### [INSTRUCTIONS FOR THE TASK]
What you return should match the entries below exactly, only without the images.

EXTRACTED ENTRIES below:

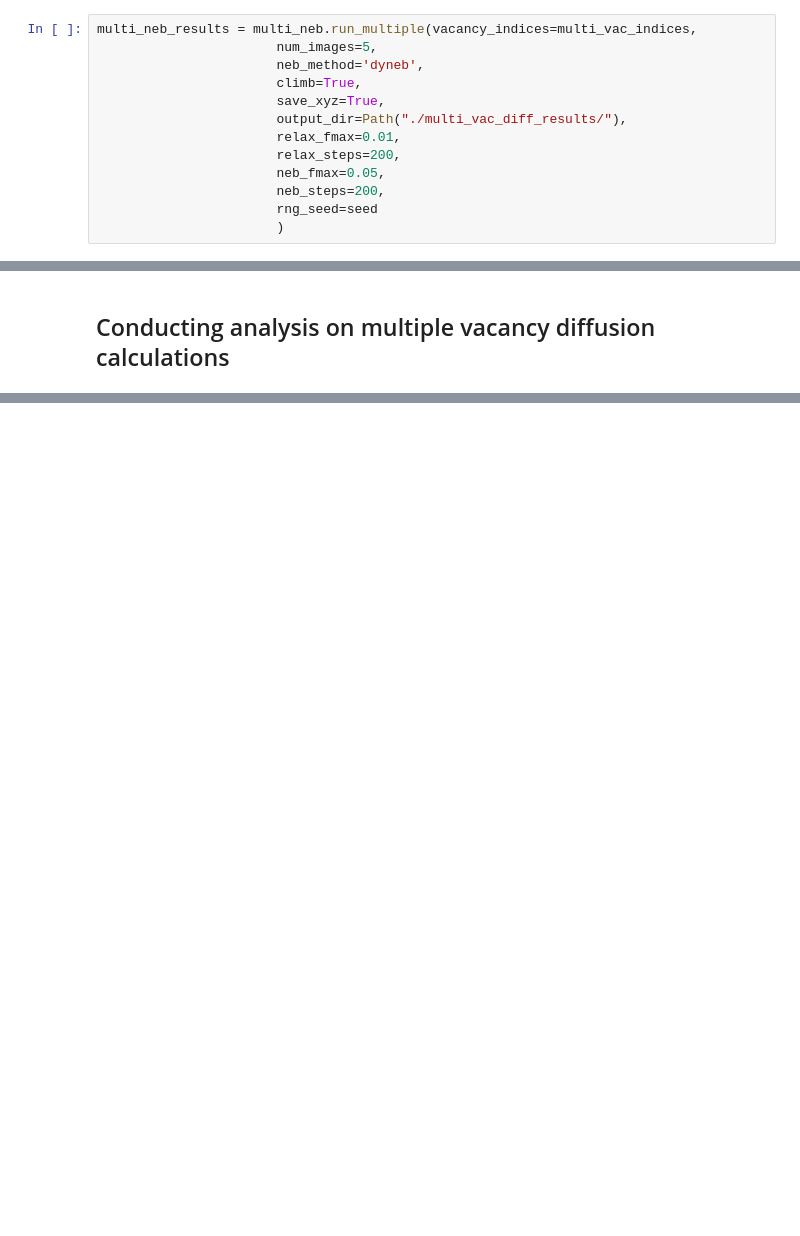
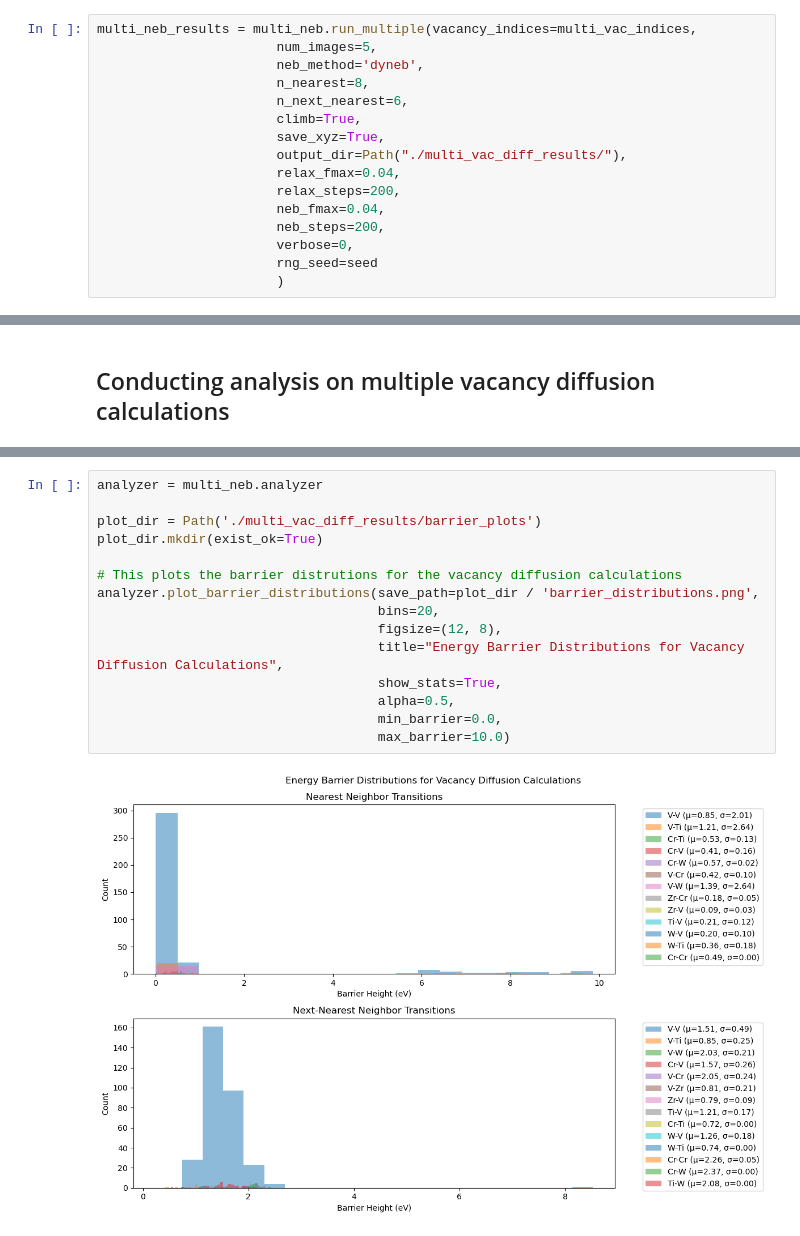
Before and after one commit to mstapelberg/forge, a Jupyter notebook: scratch/notebooks/scratch_neb_workflow.ipynb, the cells around one changed output, grey strips where cells are left out. Drawn from its saved outputs; the diff is of its cells as text; blank space fills up the shorter version.

```diff
--- a/scratch/notebooks/scratch_neb_workflow.ipynb
+++ b/scratch/notebooks/scratch_neb_workflow.ipynb
@@ -283,13 +346,16 @@ Vacancy indices: [102 348 270]
 multi_neb_results = multi_neb.run_multiple(vacancy_indices=multi_vac_indices,
                        num_images=5,
                        neb_method='dyneb',
+                       n_nearest=8,
+                       n_next_nearest=6,
                        climb=True,
                        save_xyz=True,
                        output_dir=Path("./multi_vac_diff_results/"),
-                       relax_fmax=0.01,
+                       relax_fmax=0.04,
                        relax_steps=200,
-                       neb_fmax=0.05,
+                       neb_fmax=0.04,
                        neb_steps=200,
+                       verbose=0,
                        rng_seed=seed
                        )
 # %% [output]
@@ -486,0 +382,17 @@ FIRE:   45 16:35:20    -3940.989258        0.006832
+# %%
+analyzer = multi_neb.analyzer
+
+plot_dir = Path('./multi_vac_diff_results/barrier_plots')
+plot_dir.mkdir(exist_ok=True)
+
+# This plots the barrier distrutions for the vacancy diffusion calculations
+analyzer.plot_barrier_distributions(save_path=plot_dir / 'barrier_distributions.png',
+                                    bins=20,
+                                    figsize=(12, 8),
+                                    title="Energy Barrier Distributions for Vacancy Diffusion Calculations",
+                                    show_stats=True,
+                                    alpha=0.5,
+                                    min_barrier=0.0,
+                                    max_barrier=10.0)
+# %% [output]
+[figure, added]
```
Also changed, not shown: parts of 19 cells of this notebook, 2 other files.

End of EXTRACTED ENTRIES.

### [EXPECTED OUTPUT]
Before and after one commit to mstapelberg/forge, a Jupyter notebook: scratch/notebooks/scratch_neb_workflow.ipynb, the cells around one changed output, grey strips where cells are left out. Drawn from its saved outputs; the diff is of its cells as text; blank space fills up the shorter version.

```diff
--- a/scratch/notebooks/scratch_neb_workflow.ipynb
+++ b/scratch/notebooks/scratch_neb_workflow.ipynb
@@ -283,13 +346,16 @@ Vacancy indices: [102 348 270]
 multi_neb_results = multi_neb.run_multiple(vacancy_indices=multi_vac_indices,
                        num_images=5,
                        neb_method='dyneb',
+                       n_nearest=8,
+                       n_next_nearest=6,
                        climb=True,
                        save_xyz=True,
                        output_dir=Path("./multi_vac_diff_results/"),
-                       relax_fmax=0.01,
+                       relax_fmax=0.04,
                        relax_steps=200,
-                       neb_fmax=0.05,
+                       neb_fmax=0.04,
                        neb_steps=200,
+                       verbose=0,
                        rng_seed=seed
                        )
 # %% [output]
@@ -486,0 +382,17 @@ FIRE:   45 16:35:20    -3940.989258        0.006832
+# %%
+analyzer = multi_neb.analyzer
+
+plot_dir = Path('./multi_vac_diff_results/barrier_plots')
+plot_dir.mkdir(exist_ok=True)
+
+# This plots the barrier distrutions for the vacancy diffusion calculations
+analyzer.plot_barrier_distributions(save_path=plot_dir / 'barrier_distributions.png',
+                                    bins=20,
+                                    figsize=(12, 8),
+                                    title="Energy Barrier Distributions for Vacancy Diffusion Calculations",
+                                    show_stats=True,
+                                    alpha=0.5,
+                                    min_barrier=0.0,
+                                    max_barrier=10.0)
+# %% [output]
+[figure, added]
```
Also changed, not shown: parts of 19 cells of this notebook, 2 other files.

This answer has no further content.